dripping near my popcorn as the screen flickers.
I’m as excited at a 12 year old seeing Star Wars.

I’m nearly alone in my cinematic enlightenment.
It’s useless to say not another university student in sight.
Romantic notions of what college was to be faded to black,
and I am content to watch my first independent film.


With so few roads on the reservation

it’s hard to turn the wrong way.

But when the roads are long and it’s your first time

you wonder anyway.


For the next two years

whenever I’d drive by that green sign

I’d always chuckle to myself

and remember that time.


I missed the left turn.

I saw the sign but just my luck,

spray painted over it was “D.G.A.F.”

“Don’t Give A” you know what.

Reading at the open mic at Woodstock in Seoul South Korea.

The Geekiest Moment of My Life.

It wasn’t even Dungeons and Dragons
that the average person might have heard of.
It wasn’t even World of Darkness,
Rifts, Gurps, Deadlands, or Call of Cthulhu,
that at least nerds knew.

The Role Playing Guild gathered in the dorms that evening
to play a homemade game
designed by one of our own members.
If only I could recall its name.

According to our character sheets
we are all aliens investigating an extra-terrestrial mystery.
We have strange names, equipment,
character traits and history.

We may have weaknesses
but can also achieve superhuman feats.
My roommate is a claustrophobic archeologist
who is allergic to dust.
We investigate the starship,
searching for clues, watching who we trust.

A student pokes his head in the window
wondering what on earth we’re doing.
The dice are out, the pencils are sharp.
We roll for initiative, and perception.
The game is on, and the TV is off.

I bet I was the only one who even knew.
It was Super Bowl Sunday.

James Murray reading the poem Almost Normal from his poetry collection of the same name. Poem below.

Almost Normal

Who knows when it ended,
but I know when it began. That summer my Aunt visited out of the blue with a pack of baseball cards and next thing I knew a whole world of diamonds opened before me.

My first and only team was the Phillies and the only sports hero of my childhood
was Mike Schmidt.
I watched his 500th home run against Pittsburgh, but at some point the ball dropped, as if on a whim, and one day I’d forgotten all about him.

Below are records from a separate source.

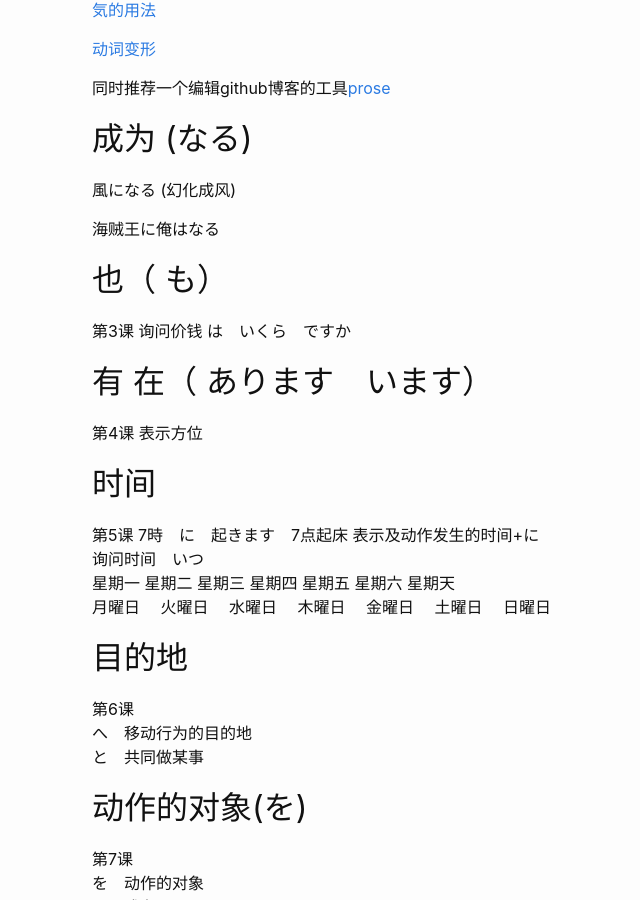
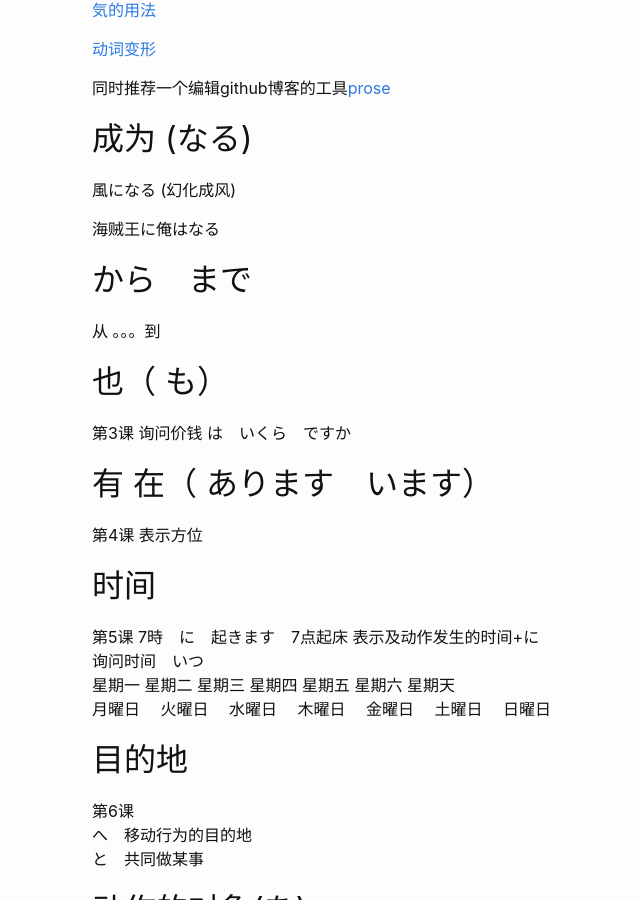
Before and after one commit to zane133/zane133.github.io, a Jekyll site: the page built from _posts/2019-08-17-japanese_study.markdown, in a window 1280 px wide and 900 px high, scrolled down 670 px. Shown: the whole window, without its empty margins (178-818 px from the left). Built offline with Jekyll 4.4.1, drawn with Linux system fonts in a browser that asks for light colours.

Commit message:
Update 2019-08-17-japanese_study.markdown

```diff
--- a/_posts/2019-08-17-japanese_study.markdown
+++ b/_posts/2019-08-17-japanese_study.markdown
@@ -20,6 +20,8 @@ Google可以在搜索词的尾部加上 **とは**
 
 海贼王に俺はなる
 
+## から　まで
+从 。。。到
 
 ## 也（ も）
 第3课 询问价钱 は　いくら　ですか
```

I do remember dad giving his only fatherly advice, never bet on Philadelphia sports. After the Phillies one the game
and dad lost the gamble I’d sit in my room with my plastic Phillies helmet, and in the years before
I dreamt of science fiction sagas
I had fantasies of winning the big game.

In 1986, comic books greatest year, I knew nothing of Watchmen or Alan Moore. While nerds in newsgroups were trying to figure out who killed the Comedian I was finally figuring out how to ride a bike. While fanboys geeked out over
the Dark Knight Returns I was fishing on the lake,
shooting archery, eating smores.

Who knows why it ended, let alone when? All I know is when Tyson was in his heydey, and He-man was the Master of the Universe, I was climbing the hill, I read comics only sometimes, and I didn’t like girls yet.

I was almost normal.

The Almost Normal poetry collection can be purchased here.